Exercise objective: Among the records below, determine how many lines have the word "specs" in them; output only the number.

Start of Raw data

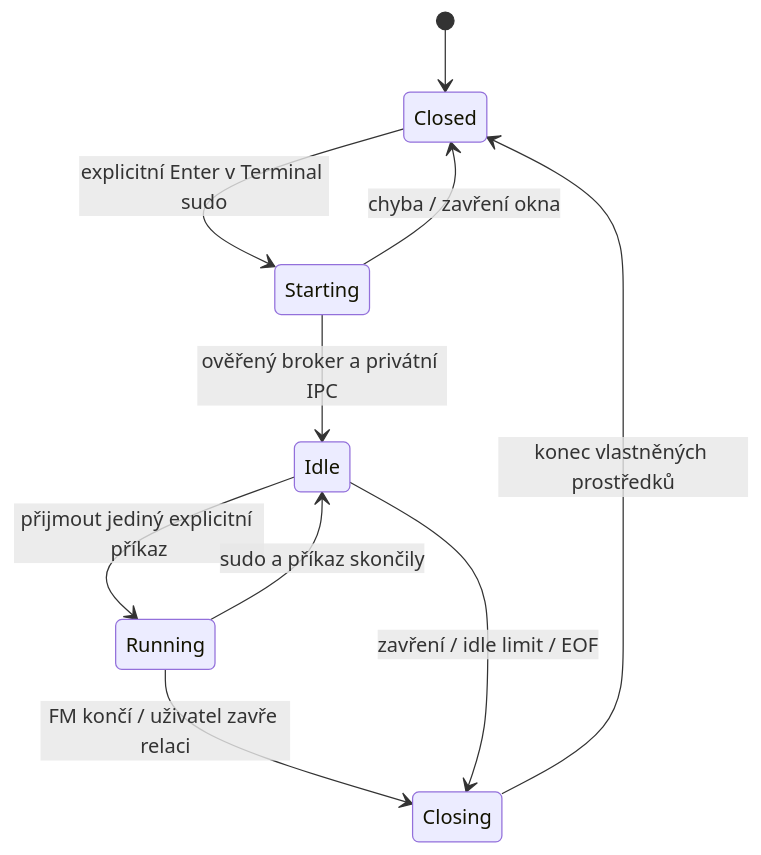
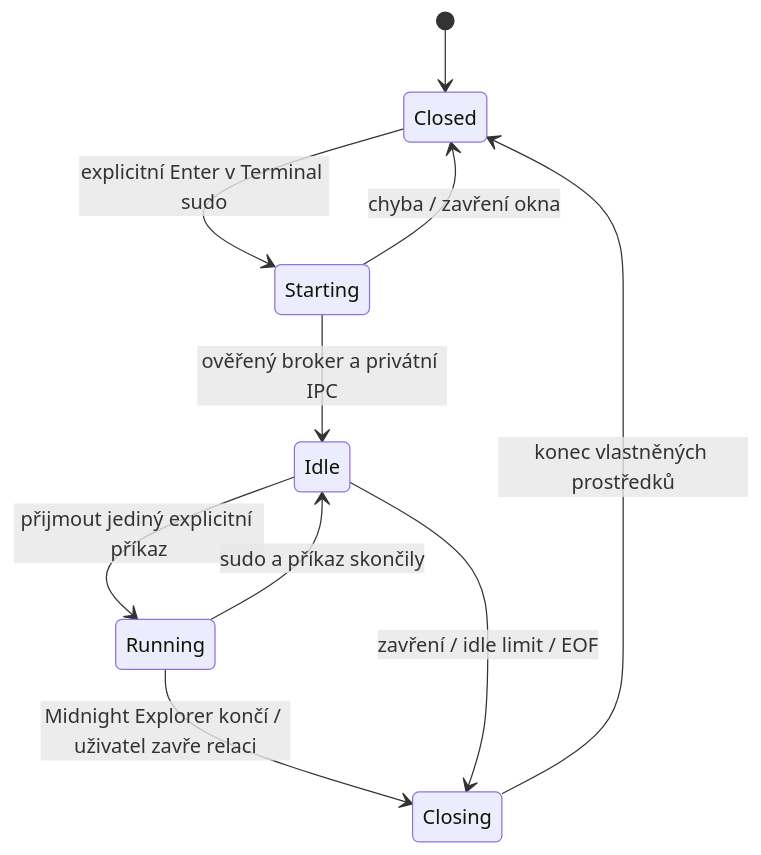
The diagram in docs/superpowers/specs/2026-11-04-terminal-sessions-design.md (TomasJelinek/fm), drawn with Mermaid before and after one commit. The commit also changed other lines of this file and 508 other files, not shown here.

First line of the commit message:
Add safe native operations and panel modes to Midnight Explorer

````diff
--- a/docs/superpowers/specs/2026-11-04-terminal-sessions-design.md
+++ b/docs/superpowers/specs/2026-11-04-terminal-sessions-design.md
@@ -79,12 +79,12 @@
 ```mermaid
 stateDiagram-v2
     [*] --> Closed
     Closed --> Starting: explicitní Enter v Terminal sudo
     Starting --> Idle: ověřený broker a privátní IPC
     Starting --> Closed: chyba / zavření okna
     Idle --> Running: přijmout jediný explicitní příkaz
     Running --> Idle: sudo a příkaz skončily
-    Running --> Closing: FM končí / uživatel zavře relaci
+    Running --> Closing: Midnight Explorer končí / uživatel zavře relaci
     Idle --> Closing: zavření / idle limit / EOF
     Closing --> Closed: konec vlastněných prostředků
 ```
````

End of Raw data

Finished exercise: 3